## Math in Engineering## Mathematics and Architecture |

## How are the principles of ratio, proportion, and symmetry applied to architecture? |

The definition of a *ratio* is a comparison by division of two quantities expressed as the same unit measurement. For example, a building that is 200 feet wide and 100 feet tall has a ratio of 2:1 (200:100) between its width and height; it is also seen as the fraction ½. Such a relationship was understood as far back as ancient Greece and Rome, when people used mathematics to give structure and aesthetics to buildings. This is especially important in architecture, in which building design is based on complex mathematical ratios.

*Proportion* is an equation stating that two ratios are equal. Every proportion has four terms, with the first and fourth terms being the extremes; the second and third terms are called the means. In each proportion, the product of the means equals the product of the extremes. The Greeks and Romans often used proportions in their buildings and other structural designs. (The Roman architect Vitruvius was also instrumental in praising the virtues of proportion and symmetry in architecture; for more about Vitruvius, see above.) During the Renaissance, architects applied proportion (and other mathematical formulas) to produce aesthetically pleasing buildings— beauty that still holds true today.

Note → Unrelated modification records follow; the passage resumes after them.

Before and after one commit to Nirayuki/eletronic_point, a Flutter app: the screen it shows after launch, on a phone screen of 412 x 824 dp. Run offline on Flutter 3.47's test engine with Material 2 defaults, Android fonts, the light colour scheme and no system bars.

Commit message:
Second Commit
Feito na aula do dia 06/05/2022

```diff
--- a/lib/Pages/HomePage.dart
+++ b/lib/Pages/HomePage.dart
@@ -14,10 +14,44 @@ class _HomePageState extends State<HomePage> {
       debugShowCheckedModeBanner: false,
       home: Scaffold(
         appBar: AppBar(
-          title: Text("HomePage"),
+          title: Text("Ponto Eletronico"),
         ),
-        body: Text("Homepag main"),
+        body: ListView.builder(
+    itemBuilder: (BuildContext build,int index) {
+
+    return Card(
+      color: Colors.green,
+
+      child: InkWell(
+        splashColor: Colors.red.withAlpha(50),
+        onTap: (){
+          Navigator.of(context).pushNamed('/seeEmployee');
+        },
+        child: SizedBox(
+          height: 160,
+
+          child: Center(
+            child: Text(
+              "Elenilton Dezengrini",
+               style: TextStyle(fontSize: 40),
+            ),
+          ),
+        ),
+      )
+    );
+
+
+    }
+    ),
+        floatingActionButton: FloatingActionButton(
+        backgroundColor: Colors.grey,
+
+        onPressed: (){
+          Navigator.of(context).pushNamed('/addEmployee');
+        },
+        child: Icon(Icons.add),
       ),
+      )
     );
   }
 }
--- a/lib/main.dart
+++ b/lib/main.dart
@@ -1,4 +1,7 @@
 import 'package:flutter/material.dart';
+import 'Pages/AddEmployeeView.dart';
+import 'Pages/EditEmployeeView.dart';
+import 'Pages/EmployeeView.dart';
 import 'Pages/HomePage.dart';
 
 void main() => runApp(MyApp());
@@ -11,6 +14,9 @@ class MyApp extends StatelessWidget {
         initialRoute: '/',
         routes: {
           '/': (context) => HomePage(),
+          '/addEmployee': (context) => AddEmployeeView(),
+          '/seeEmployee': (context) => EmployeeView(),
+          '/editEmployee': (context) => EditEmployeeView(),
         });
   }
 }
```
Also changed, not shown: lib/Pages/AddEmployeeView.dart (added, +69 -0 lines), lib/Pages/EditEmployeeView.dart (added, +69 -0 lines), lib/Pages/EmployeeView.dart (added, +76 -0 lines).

Although there are other types of *symmetry,* the most common is line symmetry, in which a line divides an object, line, or other structure into two equal halves (an example in nature would be the wings of a butterfly). If a line of symmetry is drawn, each point on one side of the line has a corresponding point on the opposite side of the line. If you connect these two points, the line is perpendicular to the line of symmetry. There is a more mathematical way of defining symmetry: Two points are symmetric about a line if the line is the perpendicular bisector of the segment joining the two points. Symmetry was used by ancient (and modern) architects to maintain visual and sometimes structural balance of a building or structure.